It’s one thing for a university to trust its students to excel and represent their alma mater well.
It’s quite another to trust students with its own money.
By establishing its first student-managed investment portfolio, that’s exactly what Millersville University has done.
Known as the Marauder Fund, students of the newly formed Millersville Student Investment Association have set up a portfolio with $200,000 from the Millersville University Foundation endowment.
Starting in the spring 2018 semester, students will buy, sell and trade stocks using the foundation's assets under the advisement of economics professor Mike Gumpper.
“For me, it’s making sure the students realize the significance of what they’re being charged to do,” Gumpper said.
Despite managing a minuscule percentage of the $35 million endowment, Gumpper said, ultimately, “it’s their money.”

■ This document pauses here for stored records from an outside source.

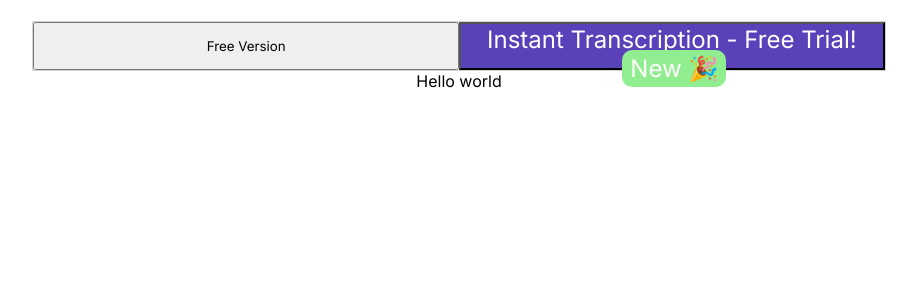
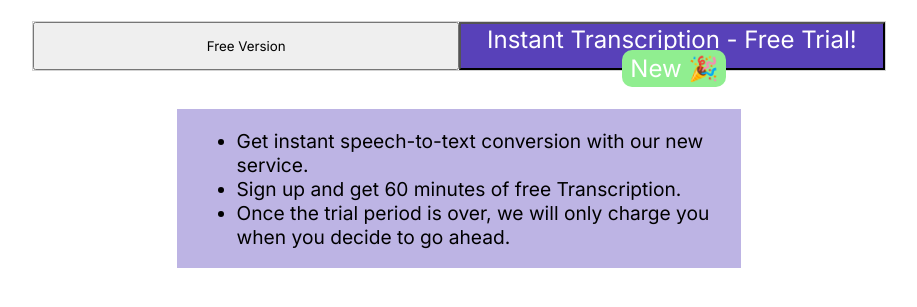
Before and after one commit to Kirera-Wainaina/voico, a browser extension: page extension/settings/index.html in a window 1280 px wide. Both pictures are taken after a click on the button "Free Version". Shown: the part 107-414 px from the top of the page, without its empty margins (181-1098 px from the left). Drawn offline with Linux system fonts and the light colour scheme; a web font is replaced by a local one.

Commit message:
Write info related to premium version

```diff
--- a/extension/settings/index.css
+++ b/extension/settings/index.css
@@ -98,7 +98,7 @@ input[type="submit"]:active {
   margin-left: 49.5%;
 }
 
-#info {
+.info {
   background-color: var(--hover-color);
   font-size: 1.2em;
   padding: 1em;
--- a/extension/settings/index.html
+++ b/extension/settings/index.html
@@ -13,7 +13,7 @@
     </div>
 
     <div id="free-version-settings">
-      <p id="info">
+      <p class="info">
         Please choose the language you intend to record in and enter your OpenAI API key.
         If you don't have an API key, you can begin by
         <a href="https://openai.com/">logging in</a>
@@ -95,7 +95,13 @@
     </div>
 
     <div id="premium-version-settings" class="hide">
-      <p>Hello world</p>
+      <div class="info">
+        <ul>
+          <li>Get instant speech-to-text conversion with our new service.</li>
+          <li>Sign up and get 60 minutes of free Transcription.</li>
+          <li>Once the trial period is over, we will only charge you when you decide to go ahead.</li>
+        </ul>
+      </div>
     </div>
 
     <p id="saved-slider" class="hide">Saved your new settings!</p>
```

More than three-fourths of endowments go toward student scholarships, according to the university’s foundation. The remaining portion funds research and other areas.
“It’s a real-world experience for them,” Gumpper said. “And that’s what this really is about.”
Gumpper constructed plans for the Marauder Fund with help from Emerald Asset Management, a portfolio management service headquartered in Leola, and student representatives from the Millersville University Foundation board.
They shaped the initiative after similar efforts from about 20 universities around the region, including Elizabethtown College.
Elizabethtown’s Trostle Investment Portfolio, named after longtime business professor Randy Trostle, is run by business students who form the TIP Investment Committee. They even have their own finance lab – the Trostle Finance Lab – equipped with a stock ticker display and access to business libraries for research and simulation.
Franklin & Marshall College also has a similar fund — the Strategic Management Investment Fund — that business students have managed for more than a decade.
Gumpper said he hopes the Marauder Fund will prove just as — if not more — successful. Soon enough, he added, Millersville students might have their own finance lab, next to his office.
The Millersville Student Investment Association has 13 members. All students are welcome to join once the spring semester hits and recruitment begins, Gumpper said.
Meetings will be held every other week, Gumpper said. During off weeks, he added, he’ll bring in guest speakers from corporations such as Morgan Stanley and PNC.
Brandon Johnson, a senior double-majoring in finance and economics, serves as the club’s vice president of finance and real estate. He said he’s itching to get some real-world experience in managing a diverse portfolio.
“It’s a great experience for us to be trading,” he said. “I’ve never traded stocks before this.”
That likely won’t be the case after the holidays, he said.
For Christmas, Johnson is expecting a couple hundred dollars from his parents and grandparents.
He plans on setting up his own brokerage account with the money.